THE INPUT:
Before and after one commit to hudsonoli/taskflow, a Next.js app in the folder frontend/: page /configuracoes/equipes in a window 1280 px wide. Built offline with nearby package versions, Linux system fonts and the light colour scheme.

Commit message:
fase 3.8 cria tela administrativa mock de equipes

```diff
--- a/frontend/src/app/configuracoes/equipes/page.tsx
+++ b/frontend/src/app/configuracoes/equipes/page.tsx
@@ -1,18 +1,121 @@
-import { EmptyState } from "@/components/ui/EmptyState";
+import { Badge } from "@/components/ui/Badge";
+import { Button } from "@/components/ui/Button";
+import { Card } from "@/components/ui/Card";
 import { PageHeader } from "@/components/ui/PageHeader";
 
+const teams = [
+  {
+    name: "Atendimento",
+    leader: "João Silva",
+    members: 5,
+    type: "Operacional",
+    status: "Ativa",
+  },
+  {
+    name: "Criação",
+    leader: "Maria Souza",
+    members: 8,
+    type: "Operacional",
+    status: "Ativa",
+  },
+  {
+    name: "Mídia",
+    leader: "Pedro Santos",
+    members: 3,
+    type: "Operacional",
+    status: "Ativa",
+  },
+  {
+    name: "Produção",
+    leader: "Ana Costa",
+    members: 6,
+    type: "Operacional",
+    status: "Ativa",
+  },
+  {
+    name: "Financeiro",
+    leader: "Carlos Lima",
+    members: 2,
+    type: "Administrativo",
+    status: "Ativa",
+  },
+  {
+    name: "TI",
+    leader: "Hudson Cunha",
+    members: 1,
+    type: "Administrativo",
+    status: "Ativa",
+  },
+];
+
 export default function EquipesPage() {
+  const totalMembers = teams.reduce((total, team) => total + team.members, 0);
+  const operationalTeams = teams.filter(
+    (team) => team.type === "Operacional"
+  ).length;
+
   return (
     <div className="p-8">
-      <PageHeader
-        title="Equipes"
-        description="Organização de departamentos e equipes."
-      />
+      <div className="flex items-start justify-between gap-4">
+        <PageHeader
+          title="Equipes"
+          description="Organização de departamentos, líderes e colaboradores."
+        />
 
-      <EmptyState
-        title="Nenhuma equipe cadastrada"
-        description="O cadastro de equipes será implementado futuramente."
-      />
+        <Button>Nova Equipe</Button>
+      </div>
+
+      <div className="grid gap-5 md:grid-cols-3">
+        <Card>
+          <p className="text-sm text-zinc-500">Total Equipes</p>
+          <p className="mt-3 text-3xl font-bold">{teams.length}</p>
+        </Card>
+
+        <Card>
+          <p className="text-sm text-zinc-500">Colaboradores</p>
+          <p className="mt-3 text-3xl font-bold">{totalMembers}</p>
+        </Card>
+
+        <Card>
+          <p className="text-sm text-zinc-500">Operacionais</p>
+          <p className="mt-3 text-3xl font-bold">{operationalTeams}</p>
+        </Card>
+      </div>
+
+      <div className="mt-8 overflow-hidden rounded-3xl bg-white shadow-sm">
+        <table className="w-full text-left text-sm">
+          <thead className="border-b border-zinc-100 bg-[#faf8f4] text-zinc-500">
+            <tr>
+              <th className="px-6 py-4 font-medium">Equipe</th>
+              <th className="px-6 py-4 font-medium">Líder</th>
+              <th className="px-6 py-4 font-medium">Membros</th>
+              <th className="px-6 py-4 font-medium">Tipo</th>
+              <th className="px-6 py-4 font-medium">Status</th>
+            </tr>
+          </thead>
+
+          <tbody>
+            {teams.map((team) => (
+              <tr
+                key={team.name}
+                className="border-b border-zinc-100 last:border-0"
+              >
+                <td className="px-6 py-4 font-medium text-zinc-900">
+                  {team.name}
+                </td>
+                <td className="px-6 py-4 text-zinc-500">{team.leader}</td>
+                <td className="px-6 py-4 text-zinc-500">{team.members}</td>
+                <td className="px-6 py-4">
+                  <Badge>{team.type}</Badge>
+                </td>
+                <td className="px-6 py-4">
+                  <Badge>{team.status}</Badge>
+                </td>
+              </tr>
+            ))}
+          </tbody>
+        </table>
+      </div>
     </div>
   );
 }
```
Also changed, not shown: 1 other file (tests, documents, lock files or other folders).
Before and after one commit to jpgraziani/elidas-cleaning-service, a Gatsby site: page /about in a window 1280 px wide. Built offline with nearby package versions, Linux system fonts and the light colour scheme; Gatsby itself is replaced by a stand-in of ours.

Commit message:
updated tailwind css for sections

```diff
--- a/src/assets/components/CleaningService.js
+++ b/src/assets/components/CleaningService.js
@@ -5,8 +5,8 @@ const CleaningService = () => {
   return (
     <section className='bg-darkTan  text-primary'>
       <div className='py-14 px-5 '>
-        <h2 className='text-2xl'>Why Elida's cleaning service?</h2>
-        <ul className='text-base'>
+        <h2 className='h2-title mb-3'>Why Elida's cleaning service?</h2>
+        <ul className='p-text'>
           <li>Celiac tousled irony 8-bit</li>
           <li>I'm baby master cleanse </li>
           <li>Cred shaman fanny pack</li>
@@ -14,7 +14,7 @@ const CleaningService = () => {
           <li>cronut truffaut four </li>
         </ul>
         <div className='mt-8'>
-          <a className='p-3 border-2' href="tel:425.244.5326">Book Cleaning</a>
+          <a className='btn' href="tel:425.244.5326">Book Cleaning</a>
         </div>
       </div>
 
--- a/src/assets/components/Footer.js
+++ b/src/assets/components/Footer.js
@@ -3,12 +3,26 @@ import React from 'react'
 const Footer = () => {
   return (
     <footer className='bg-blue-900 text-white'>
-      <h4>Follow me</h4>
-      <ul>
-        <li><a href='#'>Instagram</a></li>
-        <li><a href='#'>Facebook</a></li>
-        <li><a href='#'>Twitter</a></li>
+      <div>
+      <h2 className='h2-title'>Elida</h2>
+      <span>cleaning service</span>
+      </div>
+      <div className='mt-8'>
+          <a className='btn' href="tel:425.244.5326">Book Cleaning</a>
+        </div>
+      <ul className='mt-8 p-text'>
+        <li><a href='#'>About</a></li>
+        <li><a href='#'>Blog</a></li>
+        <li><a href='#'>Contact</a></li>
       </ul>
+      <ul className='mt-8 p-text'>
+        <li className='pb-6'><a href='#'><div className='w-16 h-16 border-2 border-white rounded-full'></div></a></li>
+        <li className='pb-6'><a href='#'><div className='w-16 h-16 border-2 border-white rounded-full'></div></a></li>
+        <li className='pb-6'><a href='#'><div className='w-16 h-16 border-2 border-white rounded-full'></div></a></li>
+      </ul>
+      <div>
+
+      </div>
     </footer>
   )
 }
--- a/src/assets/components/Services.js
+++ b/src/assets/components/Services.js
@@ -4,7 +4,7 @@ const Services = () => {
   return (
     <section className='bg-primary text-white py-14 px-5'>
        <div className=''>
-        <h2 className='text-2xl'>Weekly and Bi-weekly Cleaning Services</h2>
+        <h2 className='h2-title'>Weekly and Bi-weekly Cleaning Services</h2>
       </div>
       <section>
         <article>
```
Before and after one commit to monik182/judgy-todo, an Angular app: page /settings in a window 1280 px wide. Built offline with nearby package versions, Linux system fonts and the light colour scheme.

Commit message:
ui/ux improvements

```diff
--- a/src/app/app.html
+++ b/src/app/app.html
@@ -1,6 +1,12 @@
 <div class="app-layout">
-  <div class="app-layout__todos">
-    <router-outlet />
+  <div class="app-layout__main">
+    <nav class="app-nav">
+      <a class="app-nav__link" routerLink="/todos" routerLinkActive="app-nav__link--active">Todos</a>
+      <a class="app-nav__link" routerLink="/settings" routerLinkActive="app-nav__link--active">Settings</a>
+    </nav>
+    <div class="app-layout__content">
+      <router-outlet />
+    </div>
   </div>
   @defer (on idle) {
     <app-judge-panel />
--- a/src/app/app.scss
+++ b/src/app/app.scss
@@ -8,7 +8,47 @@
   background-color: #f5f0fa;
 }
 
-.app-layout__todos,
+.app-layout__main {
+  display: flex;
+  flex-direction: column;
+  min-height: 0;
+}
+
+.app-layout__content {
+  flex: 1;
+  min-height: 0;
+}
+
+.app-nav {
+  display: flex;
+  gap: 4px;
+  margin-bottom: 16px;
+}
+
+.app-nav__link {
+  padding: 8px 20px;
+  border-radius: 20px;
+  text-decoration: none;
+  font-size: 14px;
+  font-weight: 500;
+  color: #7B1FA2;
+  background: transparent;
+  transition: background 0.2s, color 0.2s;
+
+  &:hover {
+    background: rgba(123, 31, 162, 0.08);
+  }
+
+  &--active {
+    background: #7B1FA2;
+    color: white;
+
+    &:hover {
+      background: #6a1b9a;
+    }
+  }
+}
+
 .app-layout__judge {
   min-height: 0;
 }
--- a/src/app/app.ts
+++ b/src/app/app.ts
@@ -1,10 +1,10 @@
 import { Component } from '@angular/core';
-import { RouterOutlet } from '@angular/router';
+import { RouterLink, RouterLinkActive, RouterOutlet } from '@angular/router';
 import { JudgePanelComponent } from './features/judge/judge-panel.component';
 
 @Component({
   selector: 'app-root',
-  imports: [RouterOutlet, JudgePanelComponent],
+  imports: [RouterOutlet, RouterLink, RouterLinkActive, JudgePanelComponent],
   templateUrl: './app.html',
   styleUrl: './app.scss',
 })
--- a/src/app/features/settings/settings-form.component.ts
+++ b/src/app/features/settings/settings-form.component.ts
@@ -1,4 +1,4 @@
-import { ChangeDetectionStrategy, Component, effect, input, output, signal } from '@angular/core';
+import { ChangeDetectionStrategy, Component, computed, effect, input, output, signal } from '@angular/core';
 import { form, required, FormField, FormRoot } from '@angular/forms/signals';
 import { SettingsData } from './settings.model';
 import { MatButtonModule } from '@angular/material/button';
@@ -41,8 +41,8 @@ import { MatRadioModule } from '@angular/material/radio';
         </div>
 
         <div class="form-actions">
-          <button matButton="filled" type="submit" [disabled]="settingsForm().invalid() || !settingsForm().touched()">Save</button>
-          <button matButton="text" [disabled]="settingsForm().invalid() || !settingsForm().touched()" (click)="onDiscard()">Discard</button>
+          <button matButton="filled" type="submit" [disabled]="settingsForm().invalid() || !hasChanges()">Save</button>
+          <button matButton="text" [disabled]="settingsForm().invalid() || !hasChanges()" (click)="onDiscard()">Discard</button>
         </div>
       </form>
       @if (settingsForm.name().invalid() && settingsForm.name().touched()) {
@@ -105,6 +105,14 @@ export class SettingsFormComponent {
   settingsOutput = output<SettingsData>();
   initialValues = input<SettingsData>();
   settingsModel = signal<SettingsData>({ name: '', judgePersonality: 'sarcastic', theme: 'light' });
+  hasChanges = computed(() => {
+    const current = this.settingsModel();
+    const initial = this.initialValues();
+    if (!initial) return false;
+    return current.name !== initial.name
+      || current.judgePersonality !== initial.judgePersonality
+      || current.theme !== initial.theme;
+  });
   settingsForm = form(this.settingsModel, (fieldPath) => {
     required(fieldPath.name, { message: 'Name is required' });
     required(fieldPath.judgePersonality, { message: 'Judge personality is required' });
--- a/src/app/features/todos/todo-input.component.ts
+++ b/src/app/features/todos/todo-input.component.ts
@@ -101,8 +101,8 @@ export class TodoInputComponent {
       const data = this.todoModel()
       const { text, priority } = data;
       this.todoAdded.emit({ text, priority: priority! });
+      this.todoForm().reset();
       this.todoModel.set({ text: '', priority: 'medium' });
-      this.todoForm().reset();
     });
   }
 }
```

EXERCISE REQUIREMENTS: Number of lines holding "Services" in the listing above: work it out and give that number alone.

ANSWER BOX: 5